Less Sleep Leads to Less Generosity
A lack of sleep can leave a person tired and often in a bad mood, so is it any surprise one’s desire to give would be affected too? Researchers report in the Aug. 23 edition of the journal PLOS Biology that sleep deprivation leaves one measurably less generous for an extended period of time.
Even the one hour of sleep lost each spring during the transition to Daylight Saving Time apparently reduces people’s tendency to help others, the study said. It was found average donations to one nonprofit organization in the United States dropped by an estimated 10 percent in the week after the time switch — compared to the four weeks before and after the time change. In addition, donations to the nonprofit remained unchanged during the same period in the states Arizona and Hawaii, where Daylight Saving Time in not observed.
With a majority of people living in parts of the developed world reporting they often don’t get enough sleep, the research findings have implications that go far beyond whether a person feels like supporting a charity.
“Lack of sleep shapes the social experiences we have…the kinds of societies we live in,” said neuroscientist Eti Ben Simon of the University of California, Berkeley, one of the study’s primary researchers.
The study team brought 23 young adults into a lab for two nights, with the participants sleeping through one night and staying awake for the second.
In the mornings, the participants completed a standardized questionnaire that asked them to rater their likelihood of helping strangers or acquaintances in various scenarios, on a scale from 1 to 5, with 1 for least likely to help and 5 for very likely.
The study subjects were asked things like, would they give up their seat on a bus to a stranger or offer a ride to a coworker. About 80 percent of the participants expressed less willingness to help others when they were sleep-deprived instead of when they were rested.
The researchers then observed the brain activity of the participants with an MRI scanner, comparing each participant’s neural activity when rested and sleep-deprived. Those readings showed sleep deprivation reduced activity in a network of brain regions linked to the ability to empathize with others.
For another experiment, the researchers recruited 136 participants online and had them keep a sleep log for four nights, with each participant completing an altruism questionnaire before 1 p.m. the next day. It was found the more time participants spent awake in bed, typically a sign of poor sleep, the lower their altruism scores. The drop in altruistic feelings was substantial in individual cases, but also when averaging scores across the group.
In the Daylight Saving Time experiment, researchers studied charitable donations from 2001 to 2016 to Donors Choose, a nonprofit that raises money for school projects across the United States. When the team excluded contributions from Hawaii and Arizona and very large donations, they saw that immediately following the time change, total donations dipped from an average $82 per day to about $73.

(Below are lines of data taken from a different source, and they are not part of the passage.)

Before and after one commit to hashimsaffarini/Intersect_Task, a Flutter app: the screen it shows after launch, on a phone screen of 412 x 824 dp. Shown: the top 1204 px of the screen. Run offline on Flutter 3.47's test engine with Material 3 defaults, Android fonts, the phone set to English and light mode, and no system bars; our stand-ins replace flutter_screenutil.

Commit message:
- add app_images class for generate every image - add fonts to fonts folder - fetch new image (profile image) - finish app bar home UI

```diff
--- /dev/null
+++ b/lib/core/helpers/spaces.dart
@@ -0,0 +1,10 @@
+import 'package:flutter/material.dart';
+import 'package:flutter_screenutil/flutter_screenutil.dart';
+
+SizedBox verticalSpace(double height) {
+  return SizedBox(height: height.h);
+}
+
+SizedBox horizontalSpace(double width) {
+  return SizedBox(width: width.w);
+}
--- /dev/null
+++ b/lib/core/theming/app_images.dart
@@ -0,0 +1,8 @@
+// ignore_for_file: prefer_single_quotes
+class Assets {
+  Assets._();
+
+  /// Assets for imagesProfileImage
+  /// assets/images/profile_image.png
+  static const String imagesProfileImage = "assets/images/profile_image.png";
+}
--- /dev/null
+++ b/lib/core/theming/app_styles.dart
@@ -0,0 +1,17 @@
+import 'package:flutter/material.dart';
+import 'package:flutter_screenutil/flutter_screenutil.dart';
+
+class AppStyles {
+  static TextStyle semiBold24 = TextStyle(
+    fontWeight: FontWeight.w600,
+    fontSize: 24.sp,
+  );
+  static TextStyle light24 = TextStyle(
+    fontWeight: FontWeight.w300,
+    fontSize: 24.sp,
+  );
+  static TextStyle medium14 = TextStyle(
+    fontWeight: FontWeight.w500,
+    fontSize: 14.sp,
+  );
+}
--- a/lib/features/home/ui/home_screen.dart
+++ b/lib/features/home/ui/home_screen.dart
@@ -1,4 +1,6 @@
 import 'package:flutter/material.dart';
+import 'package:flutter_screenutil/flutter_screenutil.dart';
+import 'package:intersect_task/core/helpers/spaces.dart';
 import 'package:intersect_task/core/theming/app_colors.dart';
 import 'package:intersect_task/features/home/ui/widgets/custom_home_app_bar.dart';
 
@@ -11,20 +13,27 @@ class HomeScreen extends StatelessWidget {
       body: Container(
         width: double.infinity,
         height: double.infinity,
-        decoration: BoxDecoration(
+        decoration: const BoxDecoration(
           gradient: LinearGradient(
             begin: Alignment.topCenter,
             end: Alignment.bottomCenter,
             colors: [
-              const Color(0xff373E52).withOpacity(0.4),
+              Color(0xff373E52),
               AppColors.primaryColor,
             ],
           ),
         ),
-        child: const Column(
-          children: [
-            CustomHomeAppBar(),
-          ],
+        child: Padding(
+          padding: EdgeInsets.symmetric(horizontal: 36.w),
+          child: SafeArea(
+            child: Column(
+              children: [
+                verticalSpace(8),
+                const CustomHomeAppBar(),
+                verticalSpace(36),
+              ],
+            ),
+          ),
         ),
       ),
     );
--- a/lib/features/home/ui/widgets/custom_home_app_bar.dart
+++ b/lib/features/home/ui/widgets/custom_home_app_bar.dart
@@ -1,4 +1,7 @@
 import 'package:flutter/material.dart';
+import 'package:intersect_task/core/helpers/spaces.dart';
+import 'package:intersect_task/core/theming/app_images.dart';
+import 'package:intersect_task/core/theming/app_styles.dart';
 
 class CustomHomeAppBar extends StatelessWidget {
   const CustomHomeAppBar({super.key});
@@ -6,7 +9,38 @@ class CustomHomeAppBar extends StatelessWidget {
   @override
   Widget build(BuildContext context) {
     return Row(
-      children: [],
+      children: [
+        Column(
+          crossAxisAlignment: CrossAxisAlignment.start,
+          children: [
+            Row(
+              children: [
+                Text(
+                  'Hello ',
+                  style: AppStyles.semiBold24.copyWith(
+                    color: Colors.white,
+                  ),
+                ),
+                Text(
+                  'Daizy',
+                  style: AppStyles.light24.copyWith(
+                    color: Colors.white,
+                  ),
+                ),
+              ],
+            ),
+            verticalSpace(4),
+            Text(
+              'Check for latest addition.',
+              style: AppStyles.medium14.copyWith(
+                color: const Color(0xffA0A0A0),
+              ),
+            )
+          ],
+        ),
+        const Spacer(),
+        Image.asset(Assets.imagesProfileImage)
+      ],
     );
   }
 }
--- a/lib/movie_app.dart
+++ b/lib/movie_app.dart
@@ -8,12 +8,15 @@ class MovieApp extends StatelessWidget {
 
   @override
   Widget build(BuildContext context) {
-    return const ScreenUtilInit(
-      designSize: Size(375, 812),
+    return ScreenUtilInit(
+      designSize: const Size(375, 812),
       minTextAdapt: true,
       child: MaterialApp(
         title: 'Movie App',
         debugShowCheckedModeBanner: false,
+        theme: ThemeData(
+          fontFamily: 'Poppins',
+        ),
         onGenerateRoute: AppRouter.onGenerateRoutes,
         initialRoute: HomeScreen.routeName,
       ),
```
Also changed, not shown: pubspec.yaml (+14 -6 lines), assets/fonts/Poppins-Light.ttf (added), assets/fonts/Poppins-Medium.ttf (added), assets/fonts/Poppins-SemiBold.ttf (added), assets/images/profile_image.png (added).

Ben Simon said the study confirmed chronic sleep deprivation in the modern world is a serious societal challenge. But, simply making sure you and the others in your life get more rest could make a big difference.. “If you think about promoting sleep and letting people get the sleep they need,” she said, “what an impact that could have on the societies we live in.”
Editor’s Note: This has public policy considerations, particularly with respect to the intermediate and long term future of society. With entitlement spending and the national debt rising to levels impossible to maintain, at some point reasonably soon the welfare state is going to need to be cut back and it will be important for voluntarism and charity to fill the gap for the truly needy among us – but a sleep-deprived and stressed-out nation is not prepared to meet the challenge. This must change.